Charlton began to rebuild in the Third Division. With Keith Peacock staying loyal to the club following relegation, he was joined by Mike Flanagan in 1971, Colin Powell in 1972 and Derek Hales in 1973 and the foursome made up the core of the side which would return to the Second Division under Andy Nelson in 1974/75.
The Addicks finished in third place and sealed promotion on final day thanks to a 3-1 victory over Preston North End at The Valley.
1976Killer tops scoring charts
An eventful return to the Second Division saw Charlton finish ninth and reach the fifth round of the FA Cup, with the run coming to an end against Wolverhampton Wanderers at Molineux in front of 7,000 travelling supporters.
Derek Hales finished as the league’s top scorer with 28 goals and the striker added a further three to his tally in cup competitions, bringing his total for the 1975/76 season to 31 goals in 50 appearances.
The following season, Hales’ goalscoring record was even more impressive, scoring 18 goals in 19 games, including a hat-trick against Hull City at The Valley with the second of his three goals winning ITV’s goal of the season, before he departed to join Derby County in the top flight.
1980Relegated back to the third tier
Charlton suffered their fourth relegation following five years in the Second Division, dropping into the third tier after finishing bottom in 1980/81.
Andy Nelson had been relieved of his duties as Manager in March 1980 and was replaced by former player Mike Bailey, who could not save his side from the drop, but was tasked with bouncing straight back 12 months later.
1981Promoted to second division after one season back in third tier
Mike Bailey led Charlton back to the Second Division after just one season in the third tier, finishing in third place, just two points behind champions Rotherham United.
Teenage forward Paul Walsh was the club’s leading marksman, netting 18 goals, while promotion was eventually secured with a 2-1 victory over Carlisle United at Brunton Park on April 25th, 1981.
1982Allan Simonsen arrives and Lennie Lawrence named manager
The Gliksten family’s 50-year ownership of Charlton came to an end when Mark Hulyer bought the club, becoming the youngest chairman in the Football League, although Michael Gliksten retained the freehold to The Valley.
In October 1982, Charlton made a signing that shook the world of football, bringing former European Footballer of the Year Allan Simonsen to The Valley from Barcelona for £300,000.
Simonsen would only make 17 appearances, scoring nine goals before being released on a free transfer, with financial difficulties beginning to pile up in SE7 and Hulyer falling behind on his rental agreement.
Meanwhile, Reserve Team Manager Lennie Lawrence took over from Ken Craggs as boss in November and he led the Addicks to safety.

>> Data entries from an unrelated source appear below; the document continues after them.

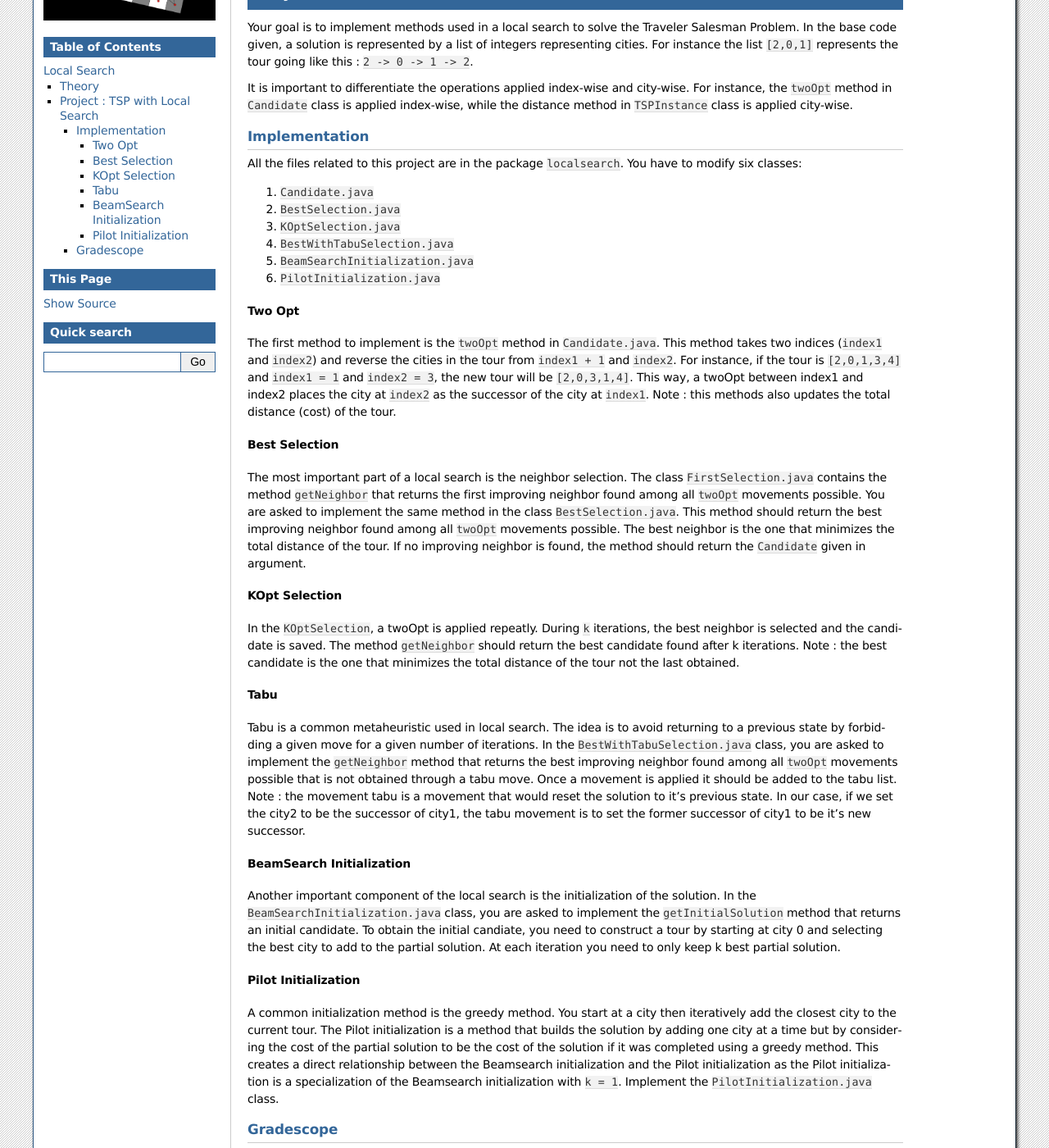
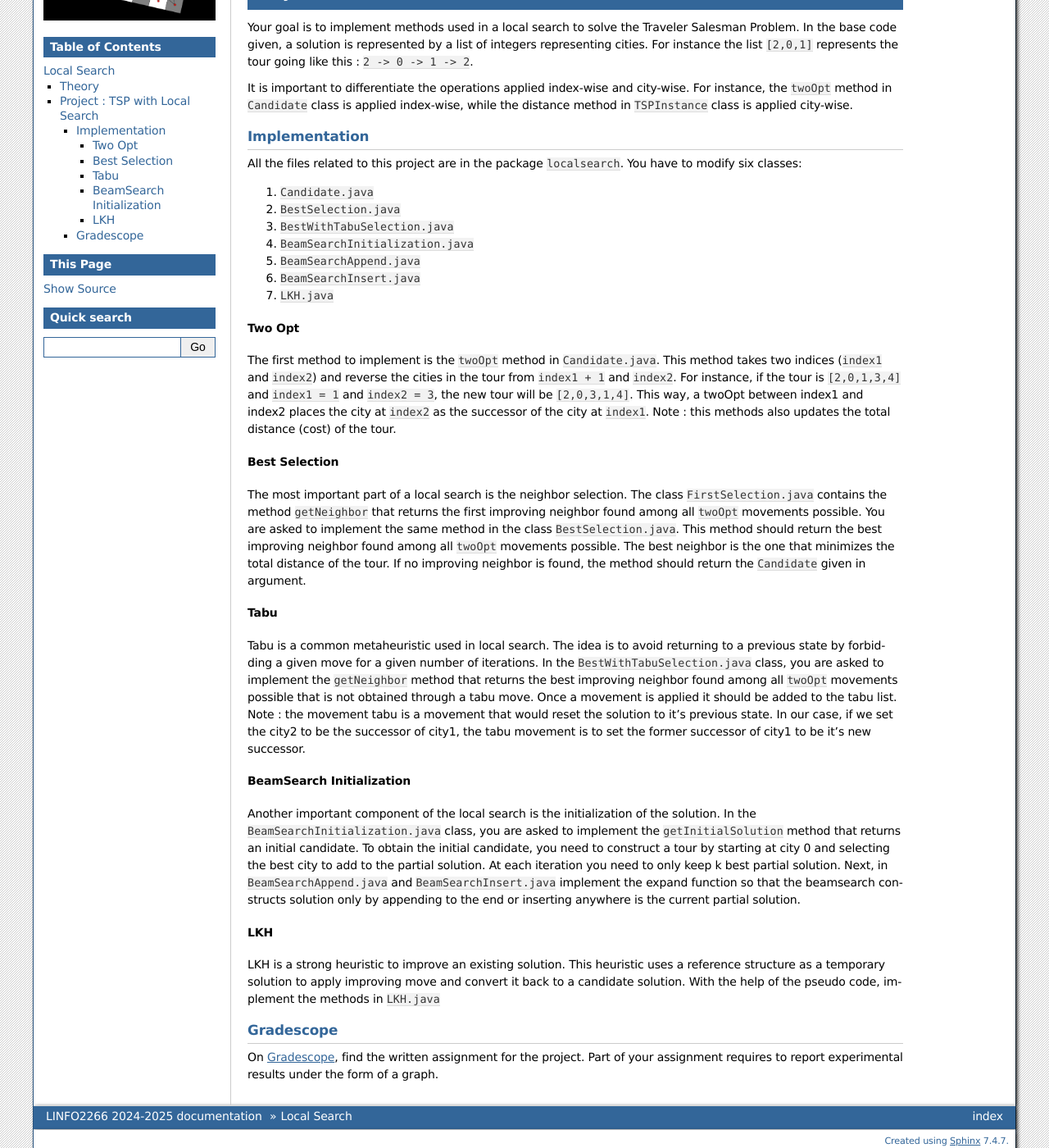
Before and after one commit to pschaus/linfo2266, a Sphinx documentation site: the page built from website/source/ls/index.rst, in a window 1280 px wide and 1400 px high, scrolled down 233 px. Shown: the whole window at 82% size. Built offline with Sphinx 7.4.7, drawn with Linux system fonts in a browser that asks for light colours.

Commit message:
update ls project

```diff
--- a/website/source/ls/index.rst
+++ b/website/source/ls/index.rst
@@ -26,10 +26,11 @@ All the files related to this project are in the package ``localsearch``. You ha
 
 #. ``Candidate.java``
 #. ``BestSelection.java``
-#. ``KOptSelection.java``
 #. ``BestWithTabuSelection.java``
 #. ``BeamSearchInitialization.java``
-#. ``PilotInitialization.java``
+#. ``BeamSearchAppend.java``
+#. ``BeamSearchInsert.java``
+#. ``LKH.java``
 
 
 Two Opt
@@ -42,11 +43,6 @@ Best Selection
 
 The most important part of a local search is the neighbor selection. The class ``FirstSelection.java`` contains the method ``getNeighbor`` that returns the first improving neighbor found among all ``twoOpt`` movements possible. You are asked to implement the same method in the class ``BestSelection.java``. This method should return the best improving neighbor found among all ``twoOpt`` movements possible. The best neighbor is the one that minimizes the total distance of the tour. If no improving neighbor is found, the method should return the ``Candidate`` given in argument.
 
-KOpt Selection
-~~~~~~~~~~~~~~
-
-In the ``KOptSelection``, a twoOpt is applied repeatly. During ``k`` iterations, the best neighbor is selected and the candidate is saved. The method ``getNeighbor`` should return the best candidate found after k iterations. Note : the best candidate is the one that minimizes the total distance of the tour not the last obtained.
-
 Tabu
 ~~~~~~~~
 
@@ -55,12 +51,12 @@ Tabu is a common metaheuristic used in local search. The idea is to avoid return
 BeamSearch Initialization
 ~~~~~~~~~~~~~~~~~~~~~~~~~~~~
 
-Another important component of the local search is the initialization of the solution. In the ``BeamSearchInitialization.java`` class, you are asked to implement the ``getInitialSolution`` method that returns an initial candidate. To obtain the initial candiate, you need to construct a tour by starting at city 0 and selecting the best city to add to the partial solution. At each iteration you need to only keep k best partial solution.
+Another important component of the local search is the initialization of the solution. In the ``BeamSearchInitialization.java`` class, you are asked to implement the ``getInitialSolution`` method that returns an initial candidate. To obtain the initial candidate, you need to construct a tour by starting at city 0 and selecting the best city to add to the partial solution. At each iteration you need to only keep k best partial solution. Next, in ``BeamSearchAppend.java`` and ``BeamSearchInsert.java`` implement the expand function so that the beamsearch constructs solution only by appending to the end or inserting anywhere is the current partial solution.
 
-Pilot Initialization
-~~~~~~~~~~~~~~~~~~~~~~~~~~~~
+LKH
+~~~~~~~~~~~~~~
+LKH is a strong heuristic to improve an existing solution. This heuristic uses a reference structure as a temporary solution to apply improving move and convert it back to a candidate solution. With the help of the pseudo code, implement the methods in ``LKH.java``
 
-A common initialization method is the greedy method. You start at a city then iteratively add the closest city to the current tour. The Pilot initialization is a method that builds the solution by adding one city at a time but by considering the cost of the partial solution to be the cost of the solution if it was completed using a greedy method. This creates a direct relationship between the Beamsearch initialization and the Pilot initialization as the Pilot initialization is a specialization of the Beamsearch initialization with ``k = 1``. Implement the ``PilotInitialization.java`` class.
 
 Gradescope
 ---------------
```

A tense final-day clash against Bolton Wanderers at The Valley saw Charlton score four goals in the last 22 minutes to secure their Second Division status with a 4-1 victory.